My takeaway from the discussion of the Buridan’s Ass Paradox is that the issue turns on the relationship between reasons and contrastive reasons. Here’s one version of such a principle:
Reason R is a reason to do A (or believe p) only if, for any B (or q) that competes with A (or p), R is a reason to do A rather than B (or believe p rather than believe q).
Armed with such a principle, one can argue that the ass has no reason to choose either bale, and also has no reason to adopt any strategy for breaking the tie between the two bales. For example, the ass can’t flip a coin to break the tie. Not just because asses don’t have opposable thumbs, but because the ass has no reason to identify any result of the flip with a preference for either bale.

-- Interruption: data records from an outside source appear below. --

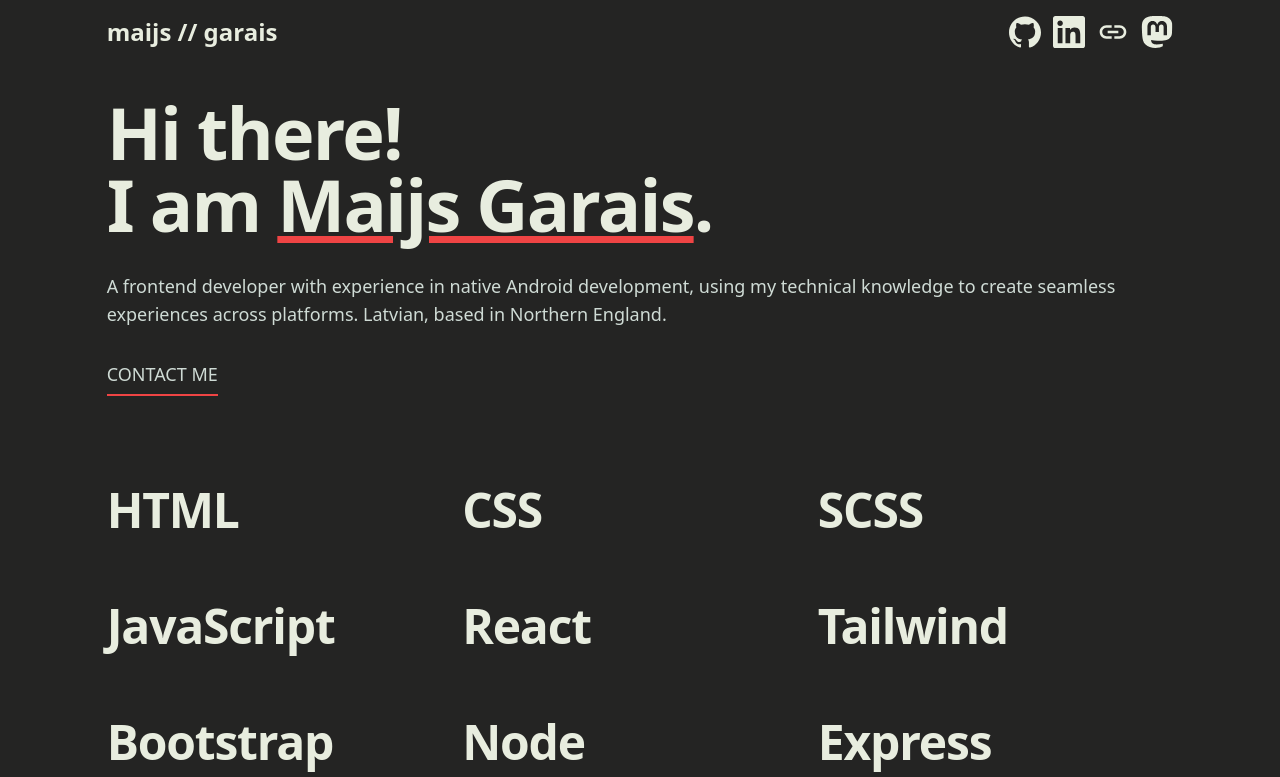
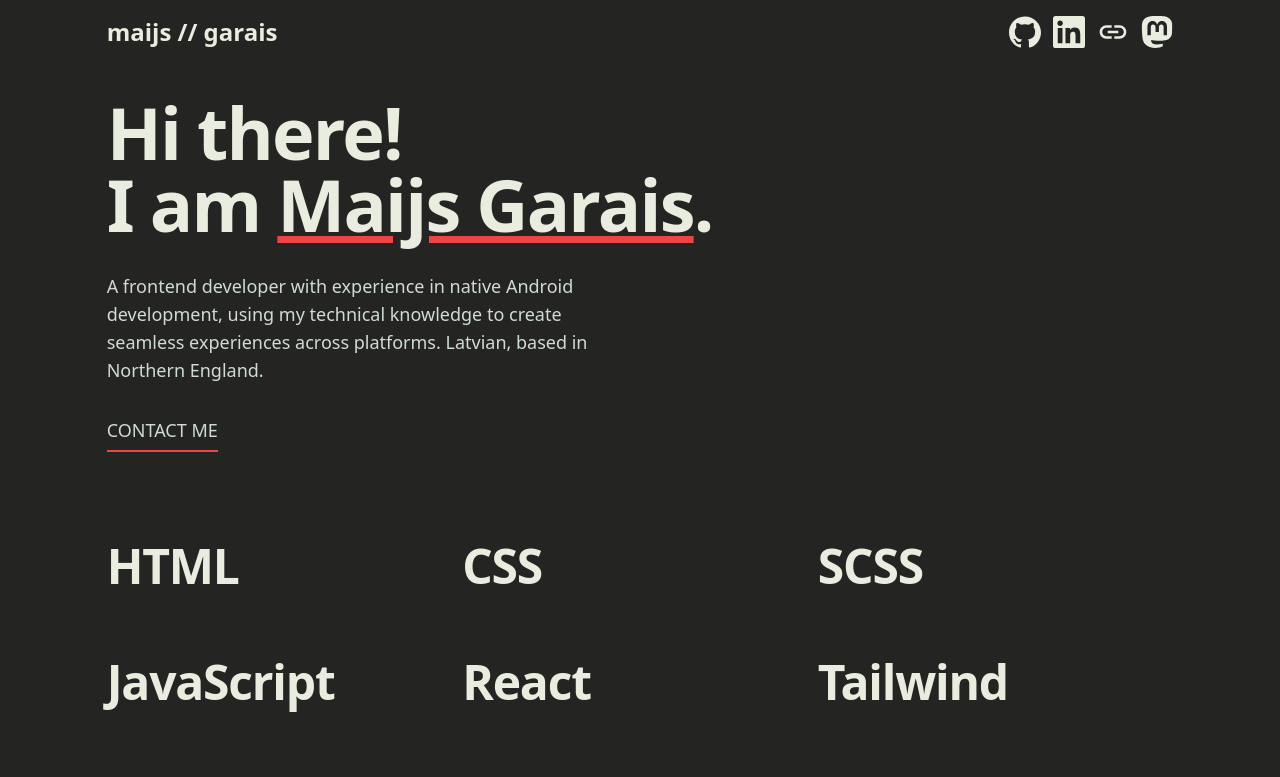
Before and after one commit to mai-soup/portfolio, a React (Vite) app: page / in a window 1280 px wide. Shown: the top 777 px of the page. Built offline with nearby package versions, Linux system fonts and the light colour scheme; a small style sheet from the web is missing.

Commit message:
adjust spacing on desktop, add smooth scroll

```diff
--- a/src/BioSection.jsx
+++ b/src/BioSection.jsx
@@ -8,7 +8,7 @@
         <br />I am{" "}
         <span className="underline decoration-light-red">Maijs Garais</span>.
       </h1>
-      <p className="mb-8">
+      <p className="mb-8 md:w-1/2">
         A frontend developer with experience in native Android development,
         using my technical knowledge to create seamless experiences across
         platforms. Latvian, based in Northern England.
--- a/src/TechSection.jsx
+++ b/src/TechSection.jsx
@@ -4,7 +4,10 @@
   return (
     <div className="py-8 flex flex-row w-full flex-wrap justify-evenly text-center md:text-left">
       {skills.map(skill => (
-        <div className="flex-1 basis-full md:basis-1/3 my-4" key={skill.title}>
+        <div
+          className="flex-1 basis-full md:basis-1/2 lg:basis-1/3 my-4"
+          key={skill.title}
+        >
           <h3 className="my-3">{skill.title}</h3>
           {/* <p className="body-text text-light-grey">
             {skill.years} Years Experience
--- a/src/index.css
+++ b/src/index.css
@@ -49,3 +49,7 @@
   overflow-x: hidden;
   width: 100%;
 }
+
+html {
+  @apply scroll-smooth;
+}
```
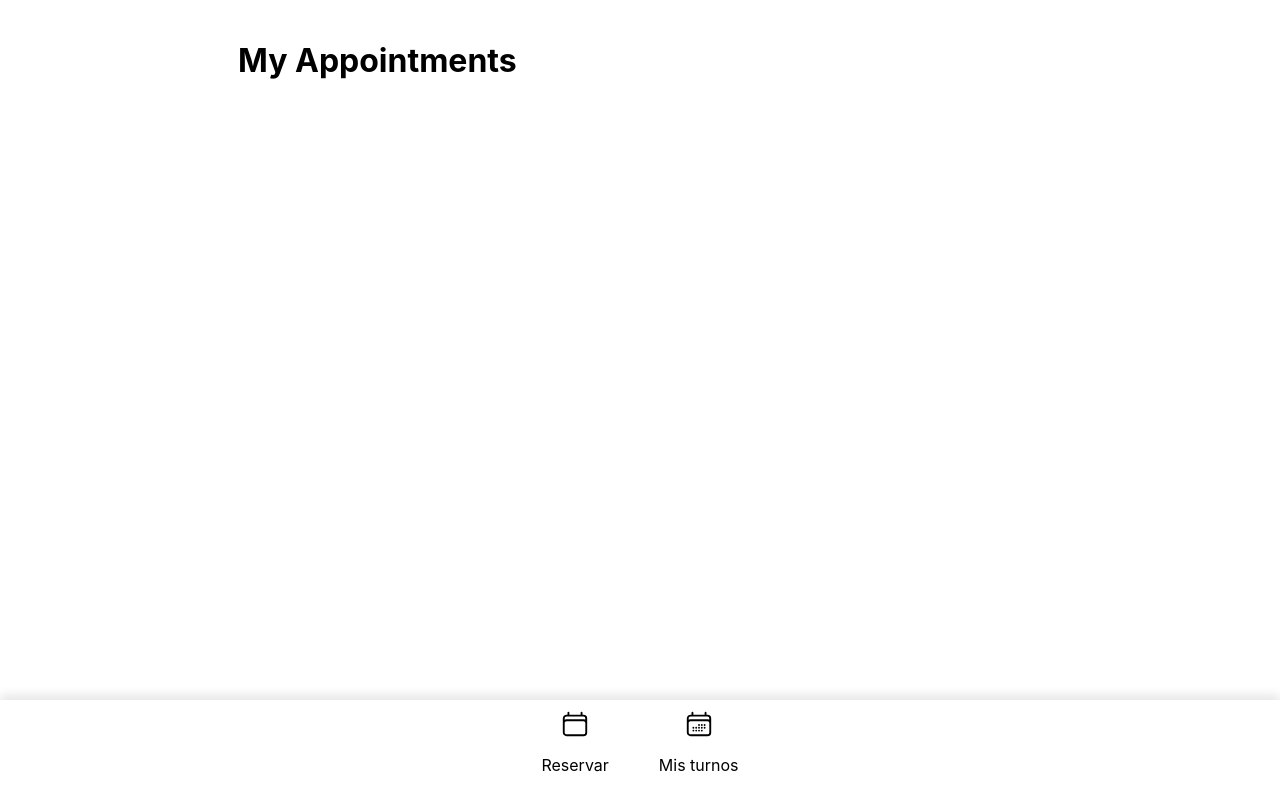
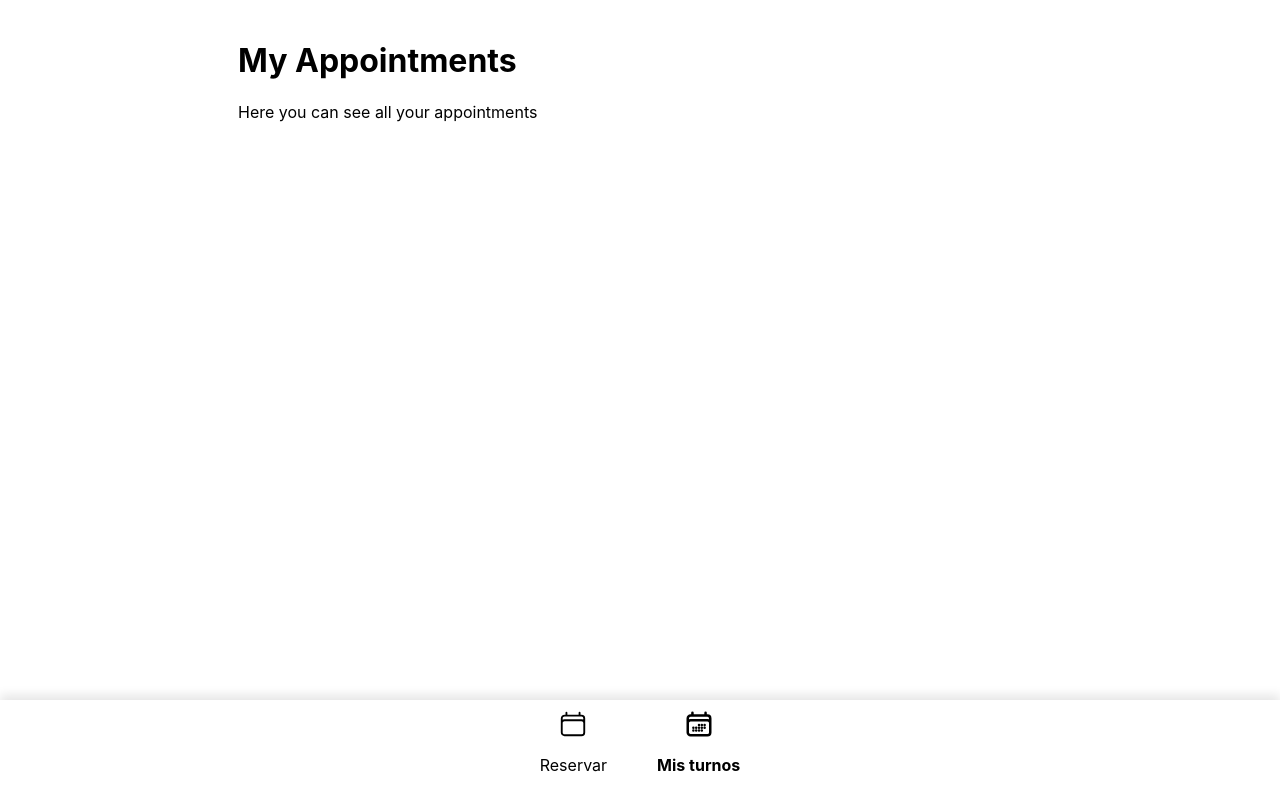
Before and after one commit to florenciasoldavini/Planify, a React (Create React App) app: page /myappointments in a window 1280 px wide. Built offline with nearby package versions, Linux system fonts and the light colour scheme.

Commit message:
changes in css styles

```diff
--- a/src/components/Navbar.jsx
+++ b/src/components/Navbar.jsx
@@ -1,7 +1,12 @@
-import { Link, } from 'react-router-dom';
+import { Link, useLocation } from 'react-router-dom';
 import styles from './Navbar.module.css';
 
 function Navbar() {
+  const location = useLocation();
+  const currentPath = location.pathname;
+
+  const isActive = (path) => currentPath.startsWith(path);
+
   return (
     <div className={styles.navbar}>
       <div className={styles.menu}>
@@ -12,14 +17,14 @@ function Navbar() {
             xmlns="http://www.w3.org/2000/svg"
             fill="none"
             viewBox="0 0 24 24"
-            strokeWidth="1.5"
+            strokeWidth={isActive("/appointment") ? "2" : "1.5"}
             stroke="black"
             class="w-6 h-6">
             <path strokeLinecap="round"
               strokeLinejoin="round"
               d="M6.75 3v2.25M17.25 3v2.25M3 18.75V7.5a2.25 2.25 0 0 1 2.25-2.25h13.5A2.25 2.25 0 0 1 21 7.5v11.25m-18 0A2.25 2.25 0 0 0 5.25 21h13.5A2.25 2.25 0 0 0 21 18.75m-18 0v-7.5A2.25 2.25 0 0 1 5.25 9h13.5A2.25 2.25 0 0 1 21 11.25v7.5" />
           </svg>
-          <p>Reservar</p>
+          <p style={{ fontWeight: isActive("/appointment") ? "bold" : "normal" }}>Reservar</p>
         </Link>
         <Link to="/myappointments" className={styles.menuItem}>
           <svg
@@ -28,14 +33,14 @@ function Navbar() {
             xmlns="http://www.w3.org/2000/svg"
             fill="none"
             viewBox="0 0 24 24"
-            strokeWidth="1.5"
+            strokeWidth={isActive("/myappointments") ? "2" : "1.5"}
             stroke="black"
             class="w-6 h-6">
             <path strokeLinecap="round"
               strokeLinejoin="round"
               d="M6.75 3v2.25M17.25 3v2.25M3 18.75V7.5a2.25 2.25 0 0 1 2.25-2.25h13.5A2.25 2.25 0 0 1 21 7.5v11.25m-18 0A2.25 2.25 0 0 0 5.25 21h13.5A2.25 2.25 0 0 0 21 18.75m-18 0v-7.5A2.25 2.25 0 0 1 5.25 9h13.5A2.25 2.25 0 0 1 21 11.25v7.5m-9-6h.008v.008H12v-.008ZM12 15h.008v.008H12V15Zm0 2.25h.008v.008H12v-.008ZM9.75 15h.008v.008H9.75V15Zm0 2.25h.008v.008H9.75v-.008ZM7.5 15h.008v.008H7.5V15Zm0 2.25h.008v.008H7.5v-.008Zm6.75-4.5h.008v.008h-.008v-.008Zm0 2.25h.008v.008h-.008V15Zm0 2.25h.008v.008h-.008v-.008Zm2.25-4.5h.008v.008H16.5v-.008Zm0 2.25h.008v.008H16.5V15Z" />
           </svg>
-          <p>Mis turnos</p>
+          <p style={{ fontWeight: isActive("/myappointments") ? "bold" : "normal" }}>Mis turnos</p>
         </Link>
       </div>
     </div>
--- a/src/components/NavigationButtons.jsx
+++ b/src/components/NavigationButtons.jsx
@@ -10,7 +10,6 @@ function NavigationButtons({ serviceId, selectedTimeSlot }) {
         "/appointment/services",
         "/appointment/slots/:serviceId",
         "/appointment/confirmation/:serviceId",
-        "/myappointments"
     ];
 
     const getCurrentStepIndex = () => {
@@ -37,13 +36,11 @@ function NavigationButtons({ serviceId, selectedTimeSlot }) {
                 )}
             </div>
             <div className={styles.containerNext}>
-                {nextStep && (
                     <Link to={nextStep}>
                         <button className={styles.btn} disabled={disableNextButton}>
-                            {nextStep === "/myappointments" ? "Confirmar" : "Siguiente"}
+                            {!nextStep ? "Confirmar" : "Siguiente"}
                         </button>
                     </Link>
-                )}
             </div>
         </div>
     );
--- a/src/scenes/MyAppointments.jsx
+++ b/src/scenes/MyAppointments.jsx
@@ -2,6 +2,7 @@ function MyAppointments () {
   return (
     <div>
       <h1>My Appointments</h1>
+      <p>Here you can see all your appointments</p>
     </div>
   )
 };
```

Note that such a principle is part of a common skeptical strategy in epistemology: you have to be able to rule out alternatives to a favored opinion in order for that opinion to be justified. Of course, standard non-skeptical epistemologies resist. Mooreans, such as Peter Klein, will want to be able to come to rationally believe, and know, ordinary claims of common sense and then deduce the falsity of skeptical hypotheses on the basis of these ordinary claims. Relevant alternatives theorists deny that you have to be able to rule out all alternatives, opting instead for having to rule out relevant alternatives. (Neither strategy will help the ass, however, since s/he has no preference for either bale, such as occurs when comparing the ordinary claims of common sense to skeptical hypotheses, and it would be a bizarre account of relevance for one of the two bales to fail to be a relevant alternative to the other.) Similar rejections of the principle above can be found in defeasibility theories, safety theories, and sensitivity theories: they all reject the strong tie between epistemic status and contrastive epistemic status.
If we think about what explanation can be given for the failure of the principle in the arena of action, it it hard to see how to extend that explanation to the arena of belief. Suppose, just for simplicity, that we are preference-satisfaction consequentialists about rational action. The literature on the question of whether there are basic actions shows that there is a heirarchical structure to this domain, akin to the relationship between means and ends. In the paradox, there is a decisive reason to eat rather than not, but one cannot eat without performing some more specific action that constitutes a way of eating. So, here’s an idea in the theory of rational action: we can tolerate violations of the connection between reasons and contrastive reasons so long as such a connection exists at a higher level of generality. Arbitrary actions can be rational in virtue of being means to a goal which is rational in virtue of a convergence of reasons and contrastive reasons.
The same considerations would extend into the doxastic realm when we are talking about the practical rationality, or even the all-things-considered rationality of holding beliefs: to navigate the world and have any decent sort of life, beliefs are needed. Pyrrhonian suspension of belief does not work well (because the idea of acquiescing to the appearances has no suitable non-doxastic interpretation). But what about epistemic rationality itself, the rationality involving the idealized perspective in which we assume only purely cognitive interests? Sometimes I think we should just be hardheaded skeptics here, and say that from this purely epistemic position, nothing passes scrutiny because there is no available explanation why reasons don’t need to be contrastive reasons (and explain away contrary inclinations by appeal to the differences between epistemic rationality, practical rationality, and all-things-considered rationality). In my more accommodating moments, though, I find Ralph’s (Wedgwood, that is) contextualist ideas quite attractive (though perhaps replacing the contextualism with something more subjective). Maybe we should say that it’s a matter of how much risk of error is tolerable in the theory of epistemic rationality in order to make possible… Well, what? Well, what I’d say is: the achievement of the surpassing epistemic good of understanding. If we set the bar very high, we reduce or eliminate the possibility of achieving understanding, and that’s bad, especially from a purely cognitive point of view. So, maybe the great good of understanding functions with respect to specific beliefs the way more generic actions function with respect to specific realizations of them: in both cases, we have an explanation why reasons don’t always need to be contrastive reasons. In some quite interesting sense, both beliefs and actions can be arbitrary and yet rational (arbitrary in the sense of not conforming to the requirement that reasons are always and everywhere contrastive reasons).
Even granting this result, there’s still the hard question of determining in which range of cases reasons have to be contrastive reasons, for surely there is such a range of cases. But since reasons don’t always need to be contrastive reasons, arbitary actions can be rational and so, perhaps, can arbitrary beliefs. Such a conclusion doesn’t by itself block the paradox, but it blocks one way of developing it.